Valeria Cavalli Research Abstract
Permanent disabilities following central nervous system (CNS) injuries result from the failure of injured axons to regenerate and re-build functional connections. The poor intrinsic regenerative capacity of mature CNS neurons is a major contributor to the regeneration failure and remains a major problem in neurobiology. In contrast to CNS neurons, peripheral sensory neurons successfully regenerate injured axons. Our goal is to reveal the principles and mechanisms by which injured sensory neurons re-activate a pro-regenerative program following axon injury and identify potential targets for future treatment of CNS injuries.
1. Retrograde injury signaling. We have focused on the issue of retrograde injury signaling, or how information about an injury is conveyed from the distantly located lesion site in the axon back to the cell body. We have discovered aspects of this mechanism that include the retrograde transport of organelles bearing the adaptor protein JIP3 on their surface and the role of the DLK/JNK signaling pathway in injury signaling and axon regeneration. We also recently explored the mechanisms initiating this retrograde transport and discovered that increased levels of tyrosinated -tubulin at the injury site facilitates retrograde injury signaling and is required to activate a pro-regenerative program. We have also revealed that axon injury elicits a back-propagating calcium wave invading the soma and causing changes in the epigenetic landscape. We are following these studies to uncover the detailed mechanisms controlling axon to soma communication following neuronal injury.
2. Epigenetic and translational regulation of axon regeneration. We are studying the mechanisms by which a pro-regenerative state is reprogrammed following axon injury. Recently, we demonstrated that axon injury elicits an epigenetic switch controlling regenerative competence in sensory neurons. Our studies revealed that axon injury elicits the nuclear export of the histone deacetylases HDAC5, leading to enhanced histone acetylation and activation of a pro-regenerative transcriptional program. Moreover, this study reveals critical differences in epigenetic responses of peripheral and central neurons, and may be transformative in our understanding and approaches to treatment of nerve injuries. Given that epigenetic regulations affects globally, yet specifically, an ensemble of genes, they represents ideal strategies to promote neural repair. We are pursuing our studies to uncover the epigenetic, transcriptional and translational pathways that are induced by axon injury and culminate in the activation of a pro-regenerative program.

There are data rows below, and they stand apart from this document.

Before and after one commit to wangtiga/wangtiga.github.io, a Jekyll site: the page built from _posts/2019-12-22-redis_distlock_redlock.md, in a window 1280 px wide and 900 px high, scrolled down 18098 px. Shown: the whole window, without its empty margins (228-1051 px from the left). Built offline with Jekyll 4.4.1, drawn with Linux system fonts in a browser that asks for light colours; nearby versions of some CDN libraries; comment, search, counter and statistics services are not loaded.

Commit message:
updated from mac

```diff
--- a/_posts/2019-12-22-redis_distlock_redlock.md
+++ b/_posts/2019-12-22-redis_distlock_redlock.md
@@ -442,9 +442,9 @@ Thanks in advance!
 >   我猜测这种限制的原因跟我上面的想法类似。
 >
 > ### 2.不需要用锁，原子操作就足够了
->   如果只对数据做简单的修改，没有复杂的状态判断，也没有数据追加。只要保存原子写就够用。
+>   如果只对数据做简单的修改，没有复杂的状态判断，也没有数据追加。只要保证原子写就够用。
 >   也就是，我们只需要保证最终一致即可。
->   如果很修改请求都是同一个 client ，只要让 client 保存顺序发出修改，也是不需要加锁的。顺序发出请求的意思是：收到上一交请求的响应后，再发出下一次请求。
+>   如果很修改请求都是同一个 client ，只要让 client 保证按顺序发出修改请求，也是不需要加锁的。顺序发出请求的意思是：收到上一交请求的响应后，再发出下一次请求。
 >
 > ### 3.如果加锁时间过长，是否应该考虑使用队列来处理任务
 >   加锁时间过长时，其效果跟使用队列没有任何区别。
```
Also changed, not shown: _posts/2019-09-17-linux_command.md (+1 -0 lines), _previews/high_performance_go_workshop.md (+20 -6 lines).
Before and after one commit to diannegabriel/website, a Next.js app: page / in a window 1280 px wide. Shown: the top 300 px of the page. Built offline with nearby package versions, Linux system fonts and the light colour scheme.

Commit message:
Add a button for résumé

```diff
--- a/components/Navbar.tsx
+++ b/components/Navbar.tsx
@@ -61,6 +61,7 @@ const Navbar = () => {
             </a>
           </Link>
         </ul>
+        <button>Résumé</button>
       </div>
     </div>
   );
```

3. Microtubule modifications and molecular motors in axon growth and regeneration. Our research also focuses on the microtubule tracks on which injury signals are transported along axons and the role of microtubule post-translational modifications in injured axons. These studies led us to discover that injury to peripheral, but not central neurons induces microtubule post-translational modifications. These modifications are critical for growth cone dynamics and axon regeneration. These findings point to the important roles of microtubule post-translational modifications in the ability of injured axons to regenerate. We have are also studying the role of molecular motors in injury signaling and anterograde transport, particularly the mechanisms that regulate and coordinate molecular motor activity and directionality. We have shown that the motor adaptor JIP3, which is essential for retrograde injury signaling, also functions as a positive regulator of kinesin-1 motility, controlling axon growth in developing neurons as well as axon regeneration.